Crude oil price catalysts
Let’s take a look at some key bullish drivers for crude oil prices.
Bullish drivers for crude oil prices
- US crude oil production fell by 15,000 bpd (barrels per day) to 8.95 MMbpd (million barrels per day) for the week ending April 22 from the previous week. This is the lowest level since October 17, 2014. For the latest on US crude oil production, read How Did US Crude Oil Production Support Crude Oil Prices?
- Gasoline demand is expected to rise during the summer driving season by 1.4% year-over-year to record levels in 2016. The four-week average gasoline demand rose by 18,000 bpd to 9.4 MMbpd for the same period. It’s 6% more than the corresponding period in 2015. The U.S. Department of Transportation reported that US drivers drove 232.2 billion vehicle miles in February 2016. This is 5.6% more than the corresponding period in 2015. Lower gasoline prices have motivated drivers to buy more sport utility vehicles and trucks, which consume more gasoline than other vehicles.
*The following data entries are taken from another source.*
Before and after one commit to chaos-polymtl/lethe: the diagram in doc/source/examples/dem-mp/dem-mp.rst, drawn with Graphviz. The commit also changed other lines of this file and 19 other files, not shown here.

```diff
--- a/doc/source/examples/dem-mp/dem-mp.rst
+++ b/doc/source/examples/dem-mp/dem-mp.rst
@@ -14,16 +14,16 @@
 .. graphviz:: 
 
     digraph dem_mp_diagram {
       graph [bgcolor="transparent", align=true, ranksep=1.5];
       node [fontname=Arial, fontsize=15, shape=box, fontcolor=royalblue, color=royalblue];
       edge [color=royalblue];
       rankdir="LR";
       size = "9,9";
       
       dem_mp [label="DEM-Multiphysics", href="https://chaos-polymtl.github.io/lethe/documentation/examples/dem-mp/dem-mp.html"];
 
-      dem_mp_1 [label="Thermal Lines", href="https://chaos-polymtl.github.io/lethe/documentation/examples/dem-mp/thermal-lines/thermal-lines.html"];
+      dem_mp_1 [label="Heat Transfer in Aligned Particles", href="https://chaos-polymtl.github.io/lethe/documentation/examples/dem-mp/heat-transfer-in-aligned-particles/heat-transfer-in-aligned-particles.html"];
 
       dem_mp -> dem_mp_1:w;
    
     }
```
The improvement in the labor market also motivated drivers to buy more vehicles. Mild weather also encouraged US drivers to drive more in early 2016. Expectations of a rise in gasoline demand should support gasoline and crude oil prices. For more on gasoline inventories, see the final part of this series.
- The US dollar depreciated to lows of January 2015. It’s depreciated ~6% since highs of January 2016. The dollar supported crude oil prices in April 2016. Read the previous part of this series to learn more.
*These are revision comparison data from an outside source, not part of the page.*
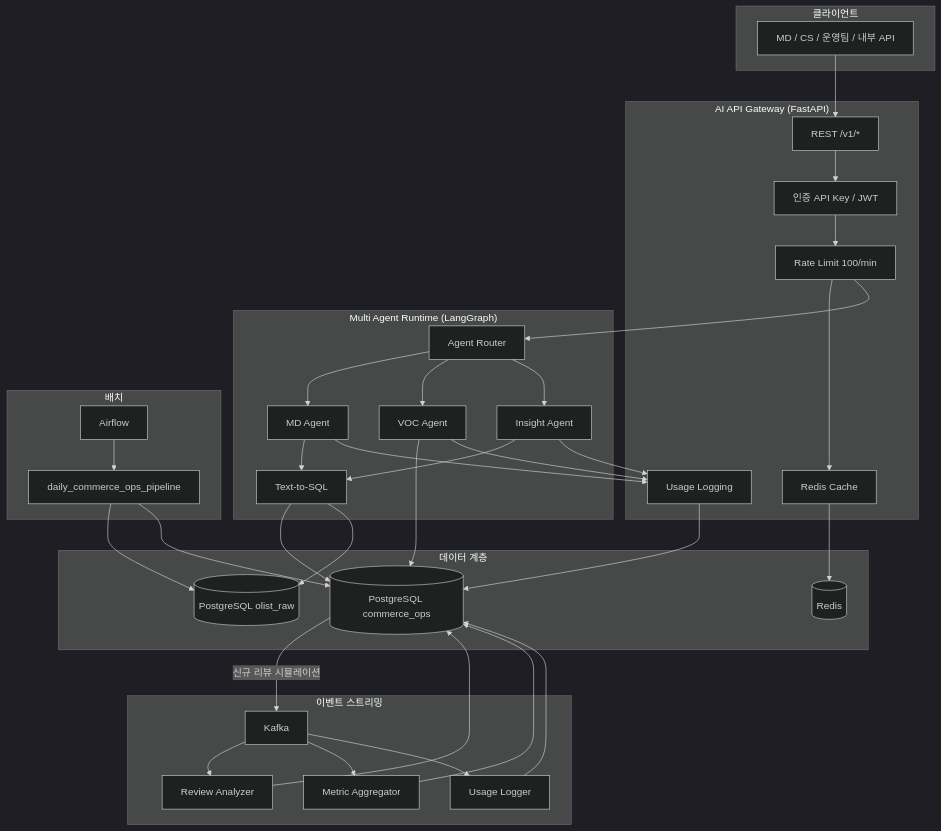
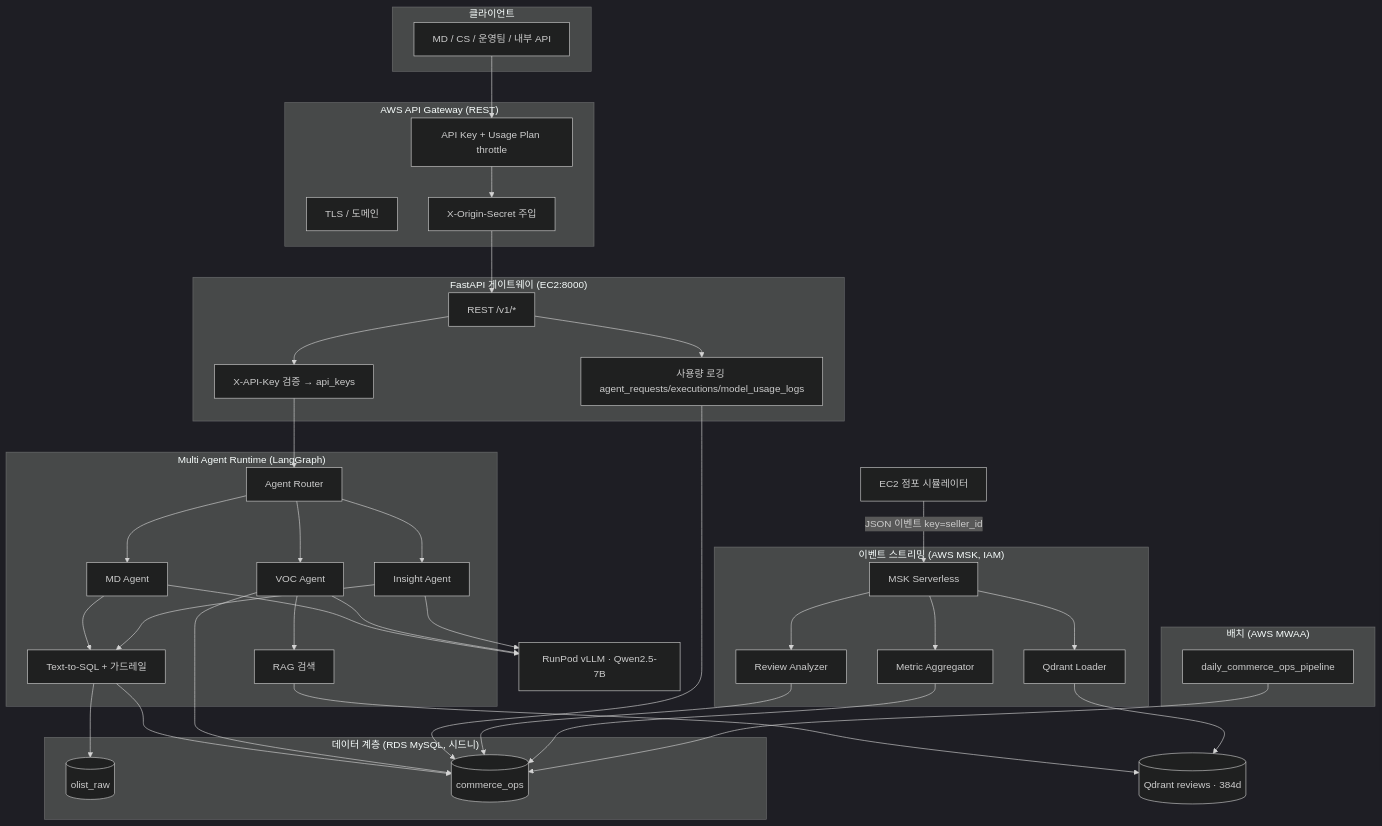
One commit to archdsp/AI_Commerce_Operation_Platform changed the first of 4 diagrams in docs/ARCHITECTURE.md. Above: the diagram before and after it, drawn with Mermaid (dark theme). The commit also changed other lines of this file and 1 other file, not shown here.

First line of the commit message:
docs(arch/deploy): ARCHITECTURE·DEPLOYMENT 본문 실제 스택 재작성 (REALIGNED v2.0)

````diff
--- a/docs/ARCHITECTURE.md
+++ b/docs/ARCHITECTURE.md
@@ -23,59 +24,64 @@
 ```mermaid
 flowchart TB
     subgraph Clients["클라이언트"]
         U[MD / CS / 운영팀 / 내부 API]
     end
 
-    subgraph Gateway["AI API Gateway (FastAPI)"]
-        AUTH[인증 API Key / JWT]
-        RL[Rate Limit 100/min]
-        CACHE[Redis Cache]
-        USAGE[Usage Logging]
+    subgraph Edge["AWS API Gateway (REST)"]
+        APIKEY[API Key + Usage Plan throttle]
+        TLS[TLS / 도메인]
+        ORIGIN[X-Origin-Secret 주입]
+    end
+
+    subgraph Gateway["FastAPI 게이트웨이 (EC2:8000)"]
+        AUTH[X-API-Key 검증 → api_keys]
         API[REST /v1/*]
+        USAGE[사용량 로깅 agent_requests/executions/model_usage_logs]
     end
 
     subgraph Agents["Multi Agent Runtime (LangGraph)"]
         ROUTER[Agent Router]
         MD[MD Agent]
         VOC[VOC Agent]
         INS[Insight Agent]
-        T2SQL[Text-to-SQL]
+        T2SQL[Text-to-SQL + 가드레일]
+        RAG[RAG 검색]
     end
 
-    subgraph Data["데이터 계층"]
-        PG_RAW[(PostgreSQL olist_raw)]
-        PG_OPS[(PostgreSQL commerce_ops)]
-        REDIS[(Redis)]
+    subgraph Data["데이터 계층 (RDS MySQL, 시드니)"]
+        MYSQL_RAW[(olist_raw)]
+        MYSQL_OPS[(commerce_ops)]
+    end
+    QDRANT[(Qdrant reviews · 384d)]
+    VLLM[RunPod vLLM · Qwen2.5-7B]
+
+    subgraph Events["이벤트 스트리밍 (AWS MSK, IAM)"]
+        MSK[MSK Serverless]
+        RA[Review Analyzer]
+        MA[Metric Aggregator]
+        QL[Qdrant Loader]
     end
 
-    subgraph Events["이벤트 스트리밍"]
-        KAFKA[Kafka]
-        RA[Review Analyzer]
-        MA[Metric Aggregator]
-        UL[Usage Logger]
-    end
+    SIM[EC2 점포 시뮬레이터]
 
-    subgraph Batch["배치"]
-        AF[Airflow]
+    subgraph Batch["배치 (AWS MWAA)"]
         DAG[daily_commerce_ops_pipeline]
     end
 
-    U --> API
-    API --> AUTH --> RL --> CACHE
-    RL --> ROUTER
-    CACHE --> REDIS
+    U --> APIKEY --> ORIGIN --> API
+    API --> AUTH --> ROUTER
     ROUTER --> MD & VOC & INS
-    MD & INS --> T2SQL --> PG_OPS
-    VOC --> PG_OPS
-    T2SQL --> PG_RAW
-    MD & VOC & INS --> USAGE --> PG_OPS
+    MD & INS --> T2SQL --> MYSQL_OPS
+    T2SQL --> MYSQL_RAW
+    VOC --> RAG --> QDRANT
+    VOC --> MYSQL_OPS
+    MD & VOC & INS --> VLLM
+    API --> USAGE --> MYSQL_OPS
 
-    PG_OPS -->|신규 리뷰 시뮬레이션| KAFKA
-    KAFKA --> RA & MA & UL
-    RA & MA --> PG_OPS
-    UL --> PG_OPS
-
-    AF --> DAG
-    DAG --> PG_RAW
-    DAG --> PG_OPS
+    SIM -->|JSON 이벤트 key=seller_id| MSK
+    MSK --> RA & MA & QL
+    RA --> MYSQL_OPS
+    MA --> MYSQL_OPS
+    QL --> QDRANT
+    DAG --> MYSQL_OPS
 ```
````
- The three-day oil worker strike in Kuwait brought crude oil production down from 2.8 MMbpd to 1.1 MMbpd on April 20. It also supported crude oil prices. For more on these drivers, read Crude Prices Rose Due to Supply Outage in Kuwait: What’s Next?
Impact on upstream oil companies and ETFs
High crude oil prices benefit upstream oil players like Energy XXI (EXXI), Bonanza Creek Energy (BCEI), and Carrizo Oil & Gas (CRZO). Crude oil prices also affect ETFs and ETNs like the United States Brent Oil ETF (BNO), the ProShares Ultra Oil & Gas (DIG), and the ProShares UltraShort Bloomberg Crude Oil ETF (SCO).
Read the next part of this series to learn more about bullish catalysts for crude oil prices over the long term.